Ethiopia- the roof of Africa
Ethiopian massif is a huge plateau in the center of the country and occupies more than half of its land mass. This outstanding topographical feature was formed in the tertiary era as a result of its active volcanic activity, traces of which can still be seen in the great Dankal deserts. There are nine peaks which rise above 4,000 mts, among which Ras Dashen (4,620 mts) is the fourth highest peak in Africa.
Ethiopia- the home of Blue Nile
The blood line of Africa, river Nile has two major origins, White and the Blue nile. The White Nile originates from Lake Victoria in East Africa while the Blue Nile begins from Ethiopia’s lake Tana, about 30 kms downstream where it forms a thundering waterfall of 400 meters wide, 50 meters tall called Tissisat (smoke of fire) falls.
The Blue Nile river gets its name from the blue color it obtains during the dry season. This river flows around 800 kms in Ethiopia before entering Sudan, where it is joined by the White Nile forming the Great Nile and finally resting in the Mediterranean after its journey of almost 5000kms.
Ethiopia- 13 months of sunshine
The calendar and time telling are both unique in Ethiopia.
The Ethiopian calendar has 13 months. 12 lunar months of exactly 30 days from the Julian calendar and then one remaining month of 5 days (6- leap year). Their calendar is 7 years 113 days behind theGregorian calendar and their New Year is marked on September 11th.
For a novice person, the Ethiopian way of time telling can be a bit confusing. Here, the first hour of day, the sunrise is the beginning of the day. So six o’clock in morning international time is 12 in Ethiopia. The night hours begins at sunset, six pm standard time is 12 again.
And of course…
Ethiopia- home of coffee
Coffee, a crucial component in everyone’s daily routine today, calls Ethiopia its home. It can still be found growing wild in the South west tropical highlands of Ethiopia where it first originated.
Coffee and its stimulating properties are believed to be discovered by the Ethiopian goat herdsmen, who noticed that their goats were attracted to shiny red fruits which made them over-excited. Coffee was then introduced to the rest of the world through slave traffic routes originating from South Sudan, into Ethiopia ending in Saudi Arabia.
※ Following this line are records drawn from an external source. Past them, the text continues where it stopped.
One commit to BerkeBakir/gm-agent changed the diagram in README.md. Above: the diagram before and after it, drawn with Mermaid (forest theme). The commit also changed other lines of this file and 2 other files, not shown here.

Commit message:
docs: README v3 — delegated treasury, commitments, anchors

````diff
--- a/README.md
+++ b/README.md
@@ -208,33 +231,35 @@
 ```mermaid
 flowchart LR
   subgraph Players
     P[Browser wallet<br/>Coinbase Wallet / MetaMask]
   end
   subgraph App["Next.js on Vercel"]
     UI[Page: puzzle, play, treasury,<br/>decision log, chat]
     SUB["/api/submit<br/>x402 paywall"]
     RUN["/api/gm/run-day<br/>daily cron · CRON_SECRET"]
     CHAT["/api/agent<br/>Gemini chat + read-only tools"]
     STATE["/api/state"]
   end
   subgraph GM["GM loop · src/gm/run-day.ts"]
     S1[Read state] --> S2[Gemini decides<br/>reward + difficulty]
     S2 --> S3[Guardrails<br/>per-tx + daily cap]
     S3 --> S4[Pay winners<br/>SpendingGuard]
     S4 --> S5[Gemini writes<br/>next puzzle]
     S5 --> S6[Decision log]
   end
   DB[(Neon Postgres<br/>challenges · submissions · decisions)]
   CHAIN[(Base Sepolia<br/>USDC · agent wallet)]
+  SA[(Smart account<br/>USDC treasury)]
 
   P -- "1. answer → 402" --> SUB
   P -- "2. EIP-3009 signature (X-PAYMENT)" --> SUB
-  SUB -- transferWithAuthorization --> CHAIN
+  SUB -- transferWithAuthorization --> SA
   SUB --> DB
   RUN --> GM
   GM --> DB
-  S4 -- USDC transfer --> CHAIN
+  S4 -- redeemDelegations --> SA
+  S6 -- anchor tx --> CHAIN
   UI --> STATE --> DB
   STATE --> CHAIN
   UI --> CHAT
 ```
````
Today, coffee is Ethiopia’s largest produce and export, covering 60% of its total export and 5% of the worlds coffee!
One of the objective of my SCOPE fellowship here is to learn the culture, history, social demography. I continue to explore and learn more about this amazing nation and its people everyday: mesmerized by its marvels, I can just ponder and say “Ethiopia you are truly Dinkenesh”!